“I will put 50,000 won [$38] into the envelope; would that be enough?” I asked my friend on our way to a wedding.
“Yes, that will be fine if you are not that close with the bride,” She answered, which totally threw me into confusion. The bride was actually one of my best friends, and I wondered why she mentioned the level of my closeness with the bride.
In response, she said that in Korea, the amount of money you give in lieu of a wedding gift to the newlywed depends on how close you are to the bride or groom.
With the popularity of Korean culture rising all around the globe, an ever-growing number of foreigners find themselves drawn to the enchanting world of Korean culture. While watching Korean movies and dramas, one might feel that Korean weddings are a particularly magical fantasy, like in Disney movies.
While it is one of the happiest moments in the lives of brides and grooms, guests also try to contribute to this special day through gifts that vary around the world.
A common type of gift that can be found around the world is money, and in Korean wedding envelope culture, the tradition shows how guests show their love and respect to the bride and groom with the amount of money they put inside the envelope.
I brought this subject to one of my friends, Azfar Ismail, a Seoul National University (SNU) student from Malaysia, who was also shocked by the envelope culture.
“When I attended a Korean wedding for the first time, I was surprised to learn that I had to write my name on the envelope,” Ismail said. “It was a bit challenging at first because I did not know the exact amount to put in the envelope, which made me a bit shy.”
What makes Korean envelope culture different from others is that a giver should write their names down with the minimum amount generally starting from 30,000 won, and by the amount of money they give, they show the level of closeness of their relationship with the bride and groom.
These envelopes will be prepared at the entrance of the reception desk on the day of the wedding and will be exchanged with the food ticket that can be used later in the second part of the wedding.
“In my culture, friends and relatives contribute before the wedding [during preparations], and the amount of contribution depends on one’s will or current financial situation, contrary to the Korean standards, where contribution standards seem to be already set by society,” Ndagijimana Frank Aimee Rodrigue, an SNU student from Rwanda, said.
But it was not the first time Korean weddings gave me a culture shock.
In my visit to the very first Korean wedding, I was around 30 minutes late and accidentally entered the wrong wedding. By the time I found the right building, the first part of the wedding was over, and all the food tickets were finished, so I had no choice but to go home.

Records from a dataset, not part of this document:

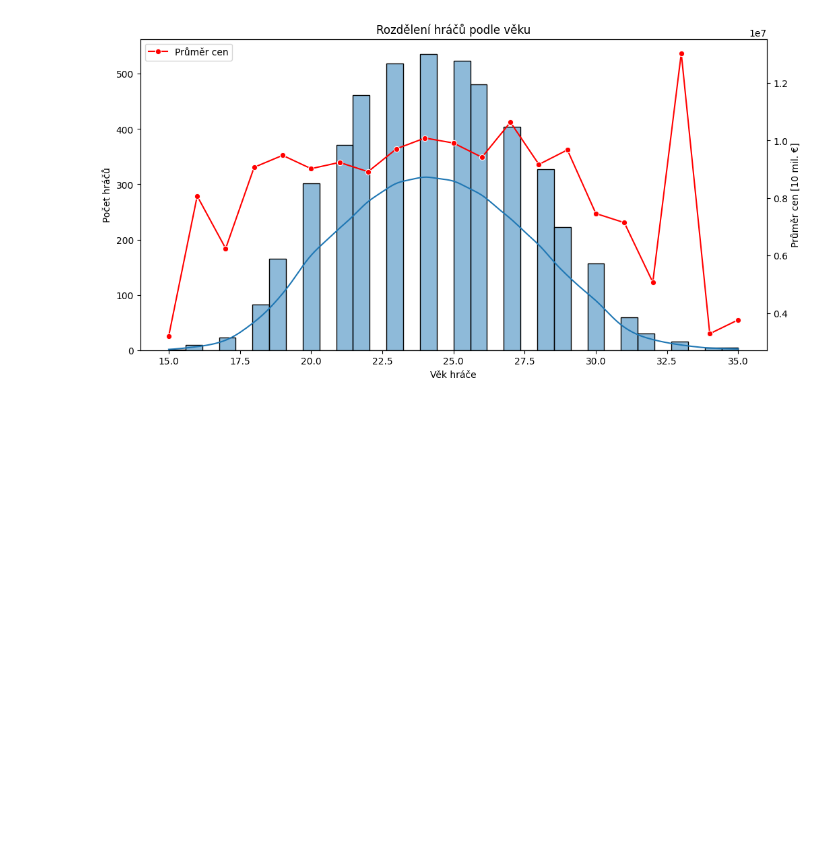
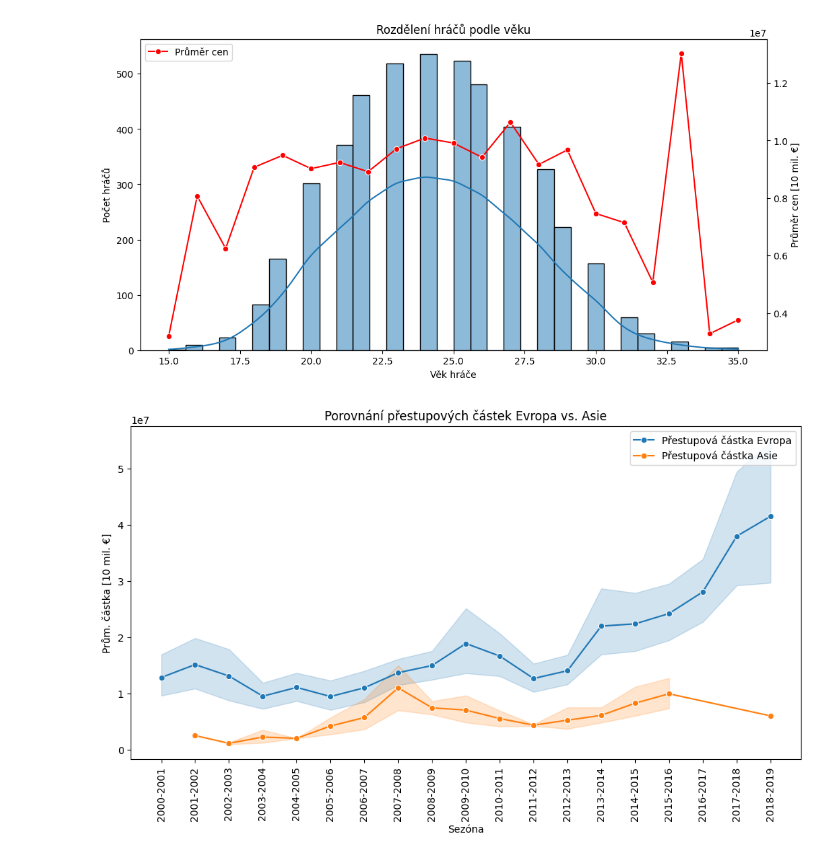
Before and after one commit to LuciaBern/Data_scientist, a Jupyter notebook: Ukol.ipynb, the cells around one changed output. Saved outputs shown, nothing was run; the diff lists cells and outputs as text; code cells hidden in the pictures; blank space fills up the shorter version.

Commit message:
azia vs europa

```diff
--- a/Ukol.ipynb
+++ b/Ukol.ipynb
@@ -493,3 +513,24 @@ ax2.legend(loc='upper left')
 # %% [output]
 <matplotlib.legend.Legend at 0x...>
 [figure]
+# %%
+azia = [
+    ' United Arab Emirates',
+    ' China',
+    ' Saudi Arabia',
+    ' Qatar',
+    'UAE Gulf League',
+    ]
+
+
+azia_kluby = data[data["Nová liga"].isin(azia)]
+
+
+plt.figure(figsize=(12, 6))
+ax = sns.lineplot(data=top_kluby_data, x='Sezóna', y='Přestupová částka', marker='o', label='Přestupová částka Evropa')
+sns.lineplot(data=azia_kluby, x='Sezóna', y='Přestupová částka', marker='o', label='Přestupová částka Asie')
+plt.legend()
+ax.set(title='Porovnání přestupových částek Evropa vs. Asie', xlabel='Sezóna', ylabel='Prům. částka [10 mil. €]')
+ax.tick_params(axis="x",rotation=90)
+# %% [output]
+[figure, added]
```
Also changed, not shown: parts of 2 cells of this notebook.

This is a clear example of how, in Korea, punctuality is put ahead in every aspect of life.
“On the wedding day, everything is timed in a way that allows people to use their time appropriately,” Ndagijimana said, showing how Koreans value punctuality and the importance of time in their lives.
Korean weddings are all about time since ceremonies are usually held in wedding halls, hotels and different religious buildings full of other events and gatherings, and “you have to be punctual to attend the wedding. If you are not on time, you are not in,” Rajendra Rajak, a student from India, said.
Korean weddings are divided into two parts, taking place on different floors of the building and lasting for about two to three hours. In the first part of the ceremony, the bride and groom give vows to each other, followed by some performances prepared by close friends, and in the second part, guests will move to the food court zone, which is combined with other weddings that are also taking place during that time.
The food served to guests varies, with multiple options to choose from. Rajendra finds the food served here to be delicious, commenting, “Korean weddings offer a wide variety of choices, including seafood, chicken, and various meats, as well as salads and nearly everything else.”
Korean weddings seem very systematic, with the whole process of giving the envelope, receiving a ticket for the buffet, attending a short ceremony in the wedding hall, and then proceeding to the food court on another floor, all happening at specific times.
A wedding in Korea sometimes feels like a business meeting, which is quite different from the more relaxed and communal atmosphere at weddings in my country, Uzbekistan. Uzbek people place a strong emphasis on human bonding, and even guests who arrive alone can easily make new friends, as people are more focused on building relationships.
In contrast, Korean weddings often feel more segmented, with distinct divisions between the groom’s and bride’s sides. What I felt is that these two sides typically do not interact much, except for close family members.
Ismail added, “In Korea, it seemed that only close relatives would bring their entire families, including children, to the wedding.”
“I am not entirely certain, but I got the impression that there were not many children in attendance, possibly due to restrictions on the number of guests,” Azfar said. “In my country, weddings often host around 1,000 people and sometimes even more, but it appears that the Korean system places limits on the guest count.”
There are both shared values and totally different traditions that make weddings around the world unique and magical. However, Korea makes it particularly exceptional with its focus on business relations rather than human bonding. Attending these weddings, in reality, can be both exciting and challenging for a foreigner without knowing the traditions and customs such as envelope culture, punctuality and food tickets.
Korean weddings undoubtedly leave a lasting impression on those who have the opportunity to witness and partake in their unique ceremonies.
“My overall view is that Korean weddings are quite unique and, at the same time, simple but exclusive,” Ismail said.
BY STUDENT REPORTER MUKADDAM ISOMOVA [[email protected]]